I first came here in 2012, the Thanksgiving of my freshman year.  I was ten pounds heavier than I normally am and acne prone.  I had just finished a massive paper that, to this day, remains one of the works I’m most proud of.  I got in the car with Ceisha (my auntie) in Twin Falls and when she asked me how I was I had to turn away so I didn’t cry in front of my cousin.  I had friends in Provo, yes.  I had great professors in Provo, yes.  I was fine, yes.  But it had been so long since someone had asked me that and looked like they meant it, and it had been even longer since the person asking had been someone who really knew me and would be able to understand.

The first night at their house in the canyon, though, I can’t handle (level of 1 to even: I can’t). I sit at the kitchen table and my uncle asks me about school.
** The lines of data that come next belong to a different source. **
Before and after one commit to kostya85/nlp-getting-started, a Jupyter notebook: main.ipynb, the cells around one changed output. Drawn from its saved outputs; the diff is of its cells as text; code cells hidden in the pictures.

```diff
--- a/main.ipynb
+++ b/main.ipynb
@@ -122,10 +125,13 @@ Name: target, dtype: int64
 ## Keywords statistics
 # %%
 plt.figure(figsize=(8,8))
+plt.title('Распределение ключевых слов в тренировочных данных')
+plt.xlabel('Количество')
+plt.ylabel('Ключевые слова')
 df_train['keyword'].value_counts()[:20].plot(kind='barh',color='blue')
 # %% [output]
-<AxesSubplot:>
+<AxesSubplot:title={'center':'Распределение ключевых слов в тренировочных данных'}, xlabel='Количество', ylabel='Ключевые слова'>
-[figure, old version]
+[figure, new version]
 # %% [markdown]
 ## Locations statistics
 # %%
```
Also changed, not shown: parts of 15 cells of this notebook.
What classes am I taking, he wants to know. Are they all for my Political Science major? (Ugh. I’ve forgotten that I once wanted to do that.)
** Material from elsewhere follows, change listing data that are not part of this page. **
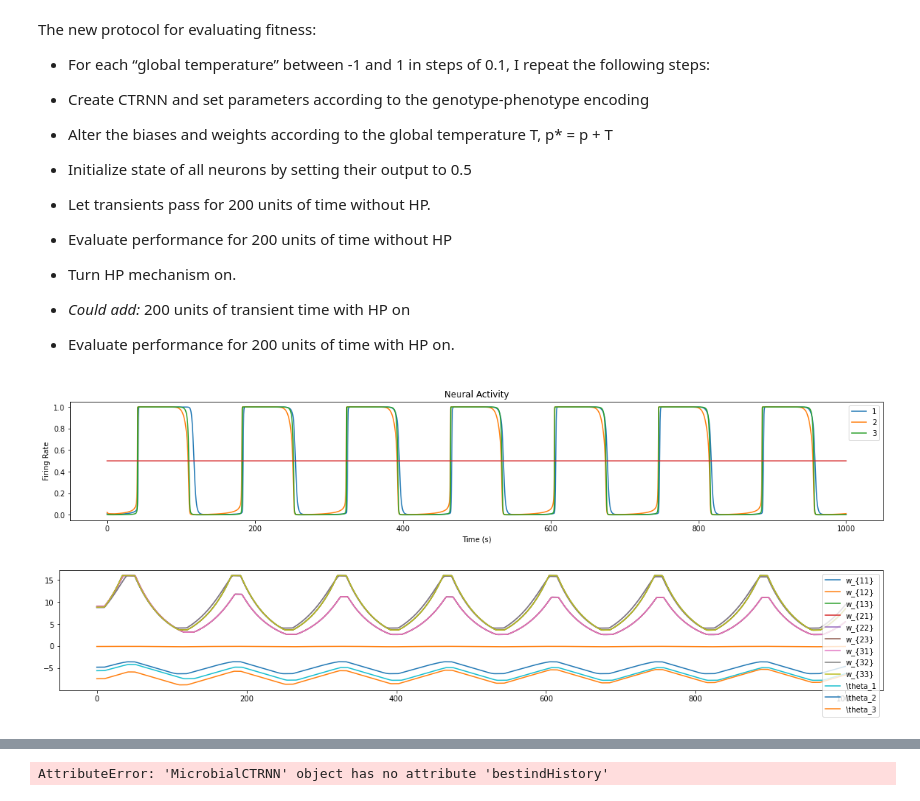
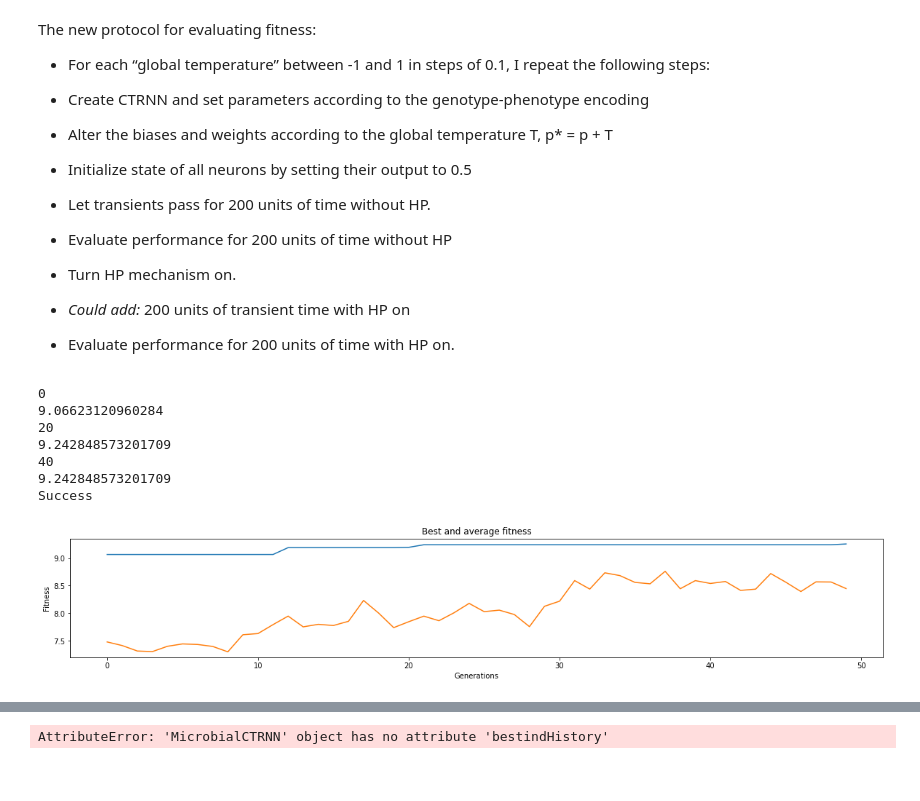
Before and after one commit to ljstolting/PyloricCTRNNHomeostasis, a Jupyter notebook: Rate of Change Evolution.ipynb, the cells around one changed output, grey strips where cells are left out. Saved outputs shown, nothing was run; the diff lists cells and outputs as text; code cells hidden in the pictures; blank space fills up the shorter version.

```diff
--- a/Rate of Change Evolution.ipynb
+++ b/Rate of Change Evolution.ipynb
@@ -8,12 +8,12 @@ from SampleGenerators import randomCTRNNsample
 from HPevolution import *
 from acceptance import *
 # %%
-dt = .025
+dt = .1
 HPgenome3 = np.array([.1,.1,.1,.9,.9,.9,40,20,12/dt])            #3 neurons
 HPgenome4 = np.array([.1,.1,.1,.1,.9,.9,.9,.9,40,20,12/dt])      #4 neruons
 HPgenome5 = np.array([.1,.1,.1,.1,.1,.9,.9,.9,.9,.9,40,20,12/dt])#5 neurons
 # %%
-popsize = 50
+popsize = 10
 CTRNNsample = randomCTRNNsample(3,popsize,1)
 # %% [markdown]
 The new protocol for evaluating fitness:
@@ -31,18 +31,19 @@ The new protocol for evaluating fitness:
 - Evaluate performance for 200 units of time with HP on.
 # %%
 temp_range = [-1,1]
-temp_step = .1
+temp_step = .5
 temp_direction = np.ones(N**2+(2*N))
+temp_direction[-N:] = 0 #not changing time constants with temperature
 
 def fitnessfunc(neurongenome):
     fitness = 0
-    templist = np.arange(temp_range[0],temp_range[1],temp_step)
+    templist = np.linspace(temp_range[0],temp_range[1],num=5)
     for temp in templist:
         CTRNNgenome = neurongenome + temp_direction*temp
         fitness += roc_fitness2(neurongenome,HPgenome3)
     return fitness/len(templist)
 # %%
-generations = 20
+generations = 50
 recombprob = .25
 mutatprob = .25
 
@@ -50,3 +51,11 @@ M = MicrobialCTRNN(fitnessfunc,CTRNNsample,recombprob,mutatprob,generations)
 M.run()
 
 print('Success')
+# %% [output]
+0
+9.06623120960284
+20
+9.242848573201709
+40
+9.242848573201709
+Success
@@ -59,7 +62,4 @@ for i in range(len(C.time)):
-# %%
-C.plot()
-plt.show()
-C.plotparams()
-# %% [output]
-[figure, removed]
-[figure, removed]
+# %%
+M.showFitness()
+# %% [output]
+[figure, added]
```
Also changed, not shown: parts of 6 cells of this notebook, 4 other files.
What’s the plan now? Am I thinking law school? His sister and her husband went to Columbia. I could talk to them if I want to.
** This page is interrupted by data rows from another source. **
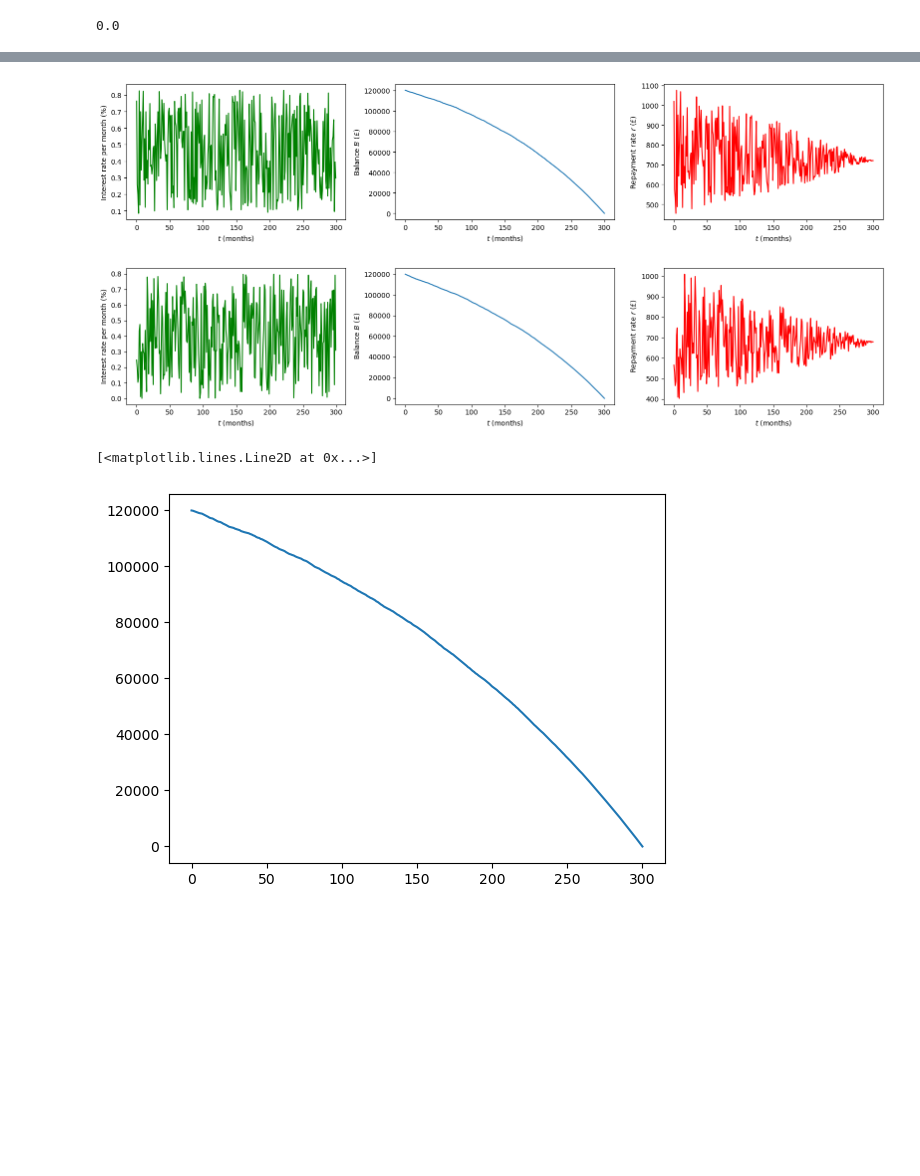
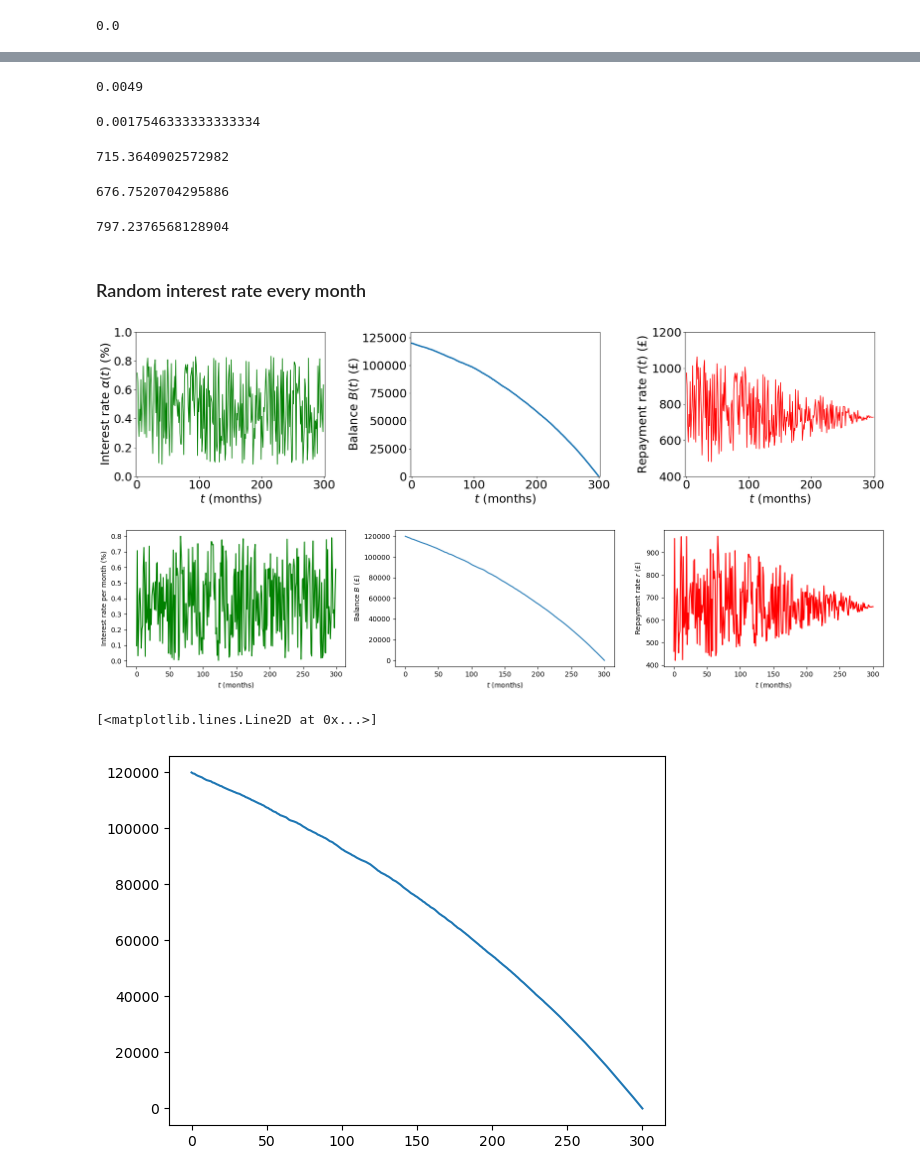
Before and after one commit to recll/MortgagePayoff, a Jupyter notebook: notebooks/ComboVariableFixed.ipynb, the cells around one changed output, grey strips where cells are left out. Cells and saved outputs as stored; diff of their text form; code cells hidden in the pictures; blank space fills up the shorter version.

```diff
--- a/notebooks/ComboVariableFixed.ipynb
+++ b/notebooks/ComboVariableFixed.ipynb
@@ -1,6 +1,9 @@
 # %%
 import numpy as np
 import matplotlib.pyplot as plt
+# %%
+import matplotlib
+matplotlib.rcParams.update({'font.size': 23})
 # %%
 class ComboMortgage:
     def __init__(self, B_0, T, alpha_list):
@@ -115,29 +183,57 @@ plt.plot(r_list)
+# %%
+a_list[-1]
+# %% [output]
+0.0049
+# %%
+a_list[-37]
+# %% [output]
+0.0017546333333333334
+# %%
+r_list[-1]
+# %% [output]
+715.3640902572982
+# %%
+r_list[-38]
+# %% [output]
+676.7520704295886
+# %%
+max(r_list)
+# %% [output]
+797.2376568128904
+# %% [markdown]
+### Random interest rate every month
 # %%
 import random
+random.seed(0)
 B_0 = 120000
 T = 300
 a_list = [random.uniform(0.01/12, 0.1/12) for i in range(T)]
-a_list = [random.random()/1000 for i in range(T)]
 c = ComboMortgage(B_0, T, a_list)
 B_list, r_list = c.calc_B_and_r()
 
-plt.figure(figsize=(16,3.5))
+plt.figure(figsize=(22,5.5))
 plt.subplot(131)
+plt.xlim(-2,302)
+plt.ylim(0,1)
 plt.plot(np.array(a_list)*100, 'g')
-plt.ylabel("Interest rate per month (%)")
+plt.ylabel("Interest rate $α(t)$ (%)")
 plt.xlabel("$t$ (months)")
 plt.subplot(132)
-plt.plot(B_list)
+plt.plot(B_list, linewidth=3)
+plt.xlim([-2,302])
+plt.ylim([0,130000])
 plt.xlabel("$t$ (months)")
-plt.ylabel("Balance $B$ (£)")
+plt.ylabel("Balance $B(t)$ (£)")
 plt.subplot(133)
 plt.plot(np.array(r_list), 'r')
 plt.xlabel("$t$ (months)")
-plt.ylabel("Repayment rate $r$ (£)")
+plt.ylabel("Repayment rate $r(t)$ (£)")
+plt.xlim(-2,302)
+plt.ylim(400,1200)
 plt.tight_layout()
-plt.savefig("ComboInterest300.pdf")
+plt.savefig("ComboInterest300.pdf", bbox_inches='tight')
 # %% [output]
-[figure, old version]
+[figure, new version]
 # %%
 import random
 B_0 = 120000
@@ -163,12 +259,12 @@ plt.ylabel("Repayment rate $r$ (£)")
 plt.tight_layout()
 plt.savefig("ComboInterest300.pdf")
 # %% [output]
-[figure, old version]
+[figure, new version]
 # %%
 plt.plot(B_list)
 # %% [output]
 [<matplotlib.lines.Line2D at 0x...>]
-[figure, old version]
+[figure, new version]
 # %%
 plt.plot(r_list)
 # %% [output]
```
Also changed, not shown: parts of 11 cells of this notebook.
Again I have to briefly look away. I’ve forgotten how to handle this type of love.

Those four days or so in Sun Valley became a memory of rest for me.  They became memories of times when no one cared if I wore make up or if I took too long to get ready or if I slept a little more than I should.  I watched “Cupcake Wars” with my cousin and stayed away from the taegu another cousin had just purchased, and I returned to Provo four days later–still acne prone, still overweight–but lighter and more myself.


The next visit was in 2013.  It was less than a year later.  Within that year, I had decided to go on a mission, had received my call, and Ceisha had taken me through the temple in Laie.  I went to Sun Valley with just about three weeks before reporting to the Missionary Training Center in Provo.

Again, it was relaxed.  We ate the diner, we went to a movie, we toured Ketchum.  I wore my hair in buns and sometimes wore makeup and sometimes didn’t, and I relaxed.

We carved pumpkins on my last day.


This visit is now.  It’s 2015.  In the two years since I’ve been to Sun Valley, I’ve served a mission, and come back.  I’ve completed (almost) another semester of college. I’ve switched my major again.  I’ve dated more boys and broken up with more boys and am confused about yet more boys.

My phone doesn’t work here (only the fact that my mom has an iPhone allows our texts to go through), and I love it. I don’t get e-mails. I don’t get calls.  The one text I do receive from a non-iPhone-user is the sweetest, so I’ll keep it.  Mostly I read my biography about Sandra Day O’Connor, play Heads Up with my cousin, and eat good food.

This visit is different, though, because it will be the last.  My cousins are moving back to where we’re all truly from, and my mom is happy but I will miss them.  So I take lots of pictures and try to capture everything I love about this place which really, could be summed up in just a few words: Books.  Space.  Love.

There’s a good feeling in my cousins’ house.  Whoever you are is great.  However you are is great.  We love you, you’re funny, we’re so glad you’re here.

If I could bottle Sun Valley, I’d bottle that feeling.  And I’d drink it in Provo when I get the deadlines on my Arabic homework wrong, or when I like that boy in my ward and I just really wish I wouldn’t, or when I change my major and wonder again, who am I, anyway?

I’d drink that Sun Valley kool-aid (which is wassel, in case you’re curious) and I’d be in a canyon, nestled between snowcapped hills, and I’d be just right at home.


if you ask me the last time I washed my hair, I wouldn’t be able to tell you.

Because really, I can’t remember.

[me at the salon

stylist: do you wash your hair every other day?

me: um, more like every third…or fifth…]